Cultural practices prevent the program from being implemented seamlessly in the United States, however. Teachers in Shanghai teach larger classes of students and their school days are longer; they teach fewer hours apiece and are given more time for common lesson planning. That means the instruments developed by the Tennessee-Shanghai partnership will have to be molded to fit the circumstances of American schools, where the school days are shorter, the classes smaller, and teachers teach all day, nonstop.
But participant Robin Newell, principal of the Mitchell-Neilson Schools in Murfreesboro, Tenn., believes the collaborative approach has strong potential in Tennessee classrooms. Upon her return, she began sharing what she learned with teachers, and is receiving positive feedback.
“This was truly a life-altering trip for me,” Newell said. “In American schools, the only feedback teachers usually get is from their administrators during evaluations. When I told one of the Chinese teachers that we didn’t give our teachers the opportunity to observe each other, she said, ‘Well, how do they get better?’”
She added that in Murfreesboro there is already an established culture of collaboration, so the techniques she learned in Shanghai are a good fit for the school district.
“We already participate in professional learning communities, and so I feel this will be the next step for us at the Mitchell-Neilson Schools,” she said.
Other participants are reporting that teachers are enthusiastic, enjoying collaborating and seeing success. In spring 2014, educators from Shanghai will come to Nashville to meet with the principals and teachers and visit area schools, deepening the connection between countries.
Goldring emphasizes that Peabody’s partnerships in Abu Dhabi, China and other countries are not the usual one-shot professional development workshops, brief student exchanges or faculty lectures, but rather long-term investigative projects based on data gathering, experimentation and critical analysis. “The synergy between research here and the work being done internationally is unique,” she said. “We are in schools learning and studying and continuing to probe at the depth of understanding some of the most intractable problems in education. It’s intellectually challenging and intellectually rewarding.”

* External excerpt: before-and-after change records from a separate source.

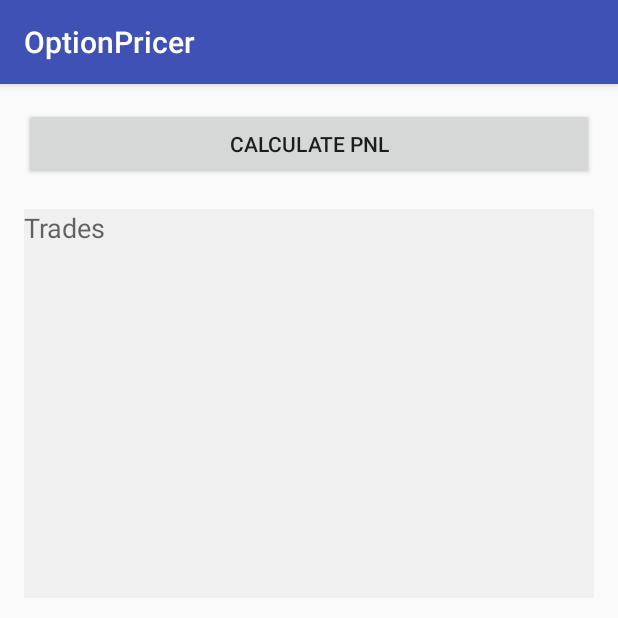
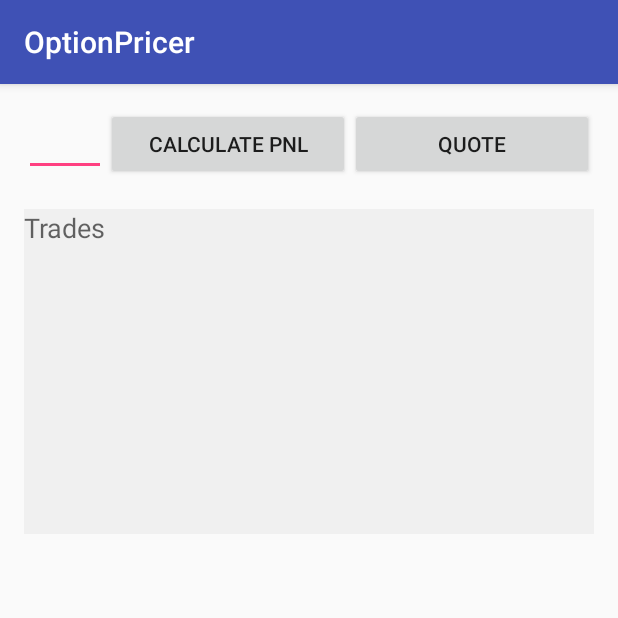
Before and after one commit to saivenky/option-pricing-android, an Android app: the screen it shows after launch (MainActivity), on a phone screen of 412 x 824 dp, the top half of it. Run offline under Robolectric (Android 15) with nearby library versions, the phone set to English and light mode, and no system bars.

Commit message:
Get quotes for option prices and change trade input format

```diff
--- a/app/src/main/java/saivenky/trading/TradeSetReader.java
+++ b/app/src/main/java/saivenky/trading/TradeSetReader.java
@@ -7,6 +7,7 @@ import java.io.IOException;
 import java.io.Reader;
 
 import saivenky.data.OptionChain;
+import saivenky.data.OptionChainRetriever;
 
 public class TradeSetReader {
     public TradeSet create(Reader reader) throws IOException {
@@ -43,6 +44,6 @@ public class TradeSetReader {
         optionChain.getData("2016-12-30");
 
         System.out.println(ts.describePnL());
-        System.out.println(ts.describeTheo());
+        System.out.println(ts.describeTheo(OptionChainRetriever.DEFAULT.underlying));
     }
 }
--- a/app/src/main/res/layout/activity_main.xml
+++ b/app/src/main/res/layout/activity_main.xml
@@ -14,11 +14,29 @@
         android:layout_width="match_parent"
         android:layout_height="wrap_content"
         android:orientation="vertical">
-        <Button
-            android:id="@+id/pnl_button"
+        <LinearLayout
             android:layout_width="match_parent"
             android:layout_height="wrap_content"
-            android:text="Calculate PnL"/>
+            android:orientation="horizontal">
+            <EditText
+                android:id="@+id/underlying"
+                android:layout_width="match_parent"
+                android:layout_height="wrap_content"
+                android:layout_weight="3"
+                android:inputType="numberDecimal"/>
+            <Button
+                android:id="@+id/pnl_button"
+                android:layout_width="match_parent"
+                android:layout_height="wrap_content"
+                android:layout_weight="2"
+                android:text="Calculate PnL"/>
+            <Button
+                android:id="@+id/quote_button"
+                android:layout_width="match_parent"
+                android:layout_height="wrap_content"
+                android:layout_weight="2"
+                android:text="Quote"/>
+        </LinearLayout>
         <TextView
             android:id="@+id/pnl_view"
             android:layout_width="match_parent"
@@ -29,8 +47,8 @@
             android:layout_width="match_parent"
             android:layout_height="wrap_content"
             android:gravity="top"
-            android:lines="12"
-            android:background="#f0f0f0"
-            android:inputType="textMultiLine|textNoSuggestions|textCapCharacters"/>
+            android:inputType="textMultiLine|textNoSuggestions|textCapCharacters"
+            android:lines="10"
+            android:background="#f0f0f0" />
     </LinearLayout>
 </ScrollView>
```
Also changed, not shown: app/src/main/java/saivenky/data/Option.java (+4 -3 lines), app/src/main/java/saivenky/optionpricer/MainActivity.java (+66 -18 lines), app/src/main/java/saivenky/trading/OptionTrade.java (+8 -2 lines), app/src/main/java/saivenky/trading/TradeSet.java (+22 -5 lines).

For Dean Benbow, there’s no looking back. “Increased knowledge and increased collaboration can lead us to a safer, more secure world,” she said. “People who have common goals are less likely to find themselves in conflict. When you think about education and parents’ aspirations for their children, people are not that different. We all want what’s best for our children.”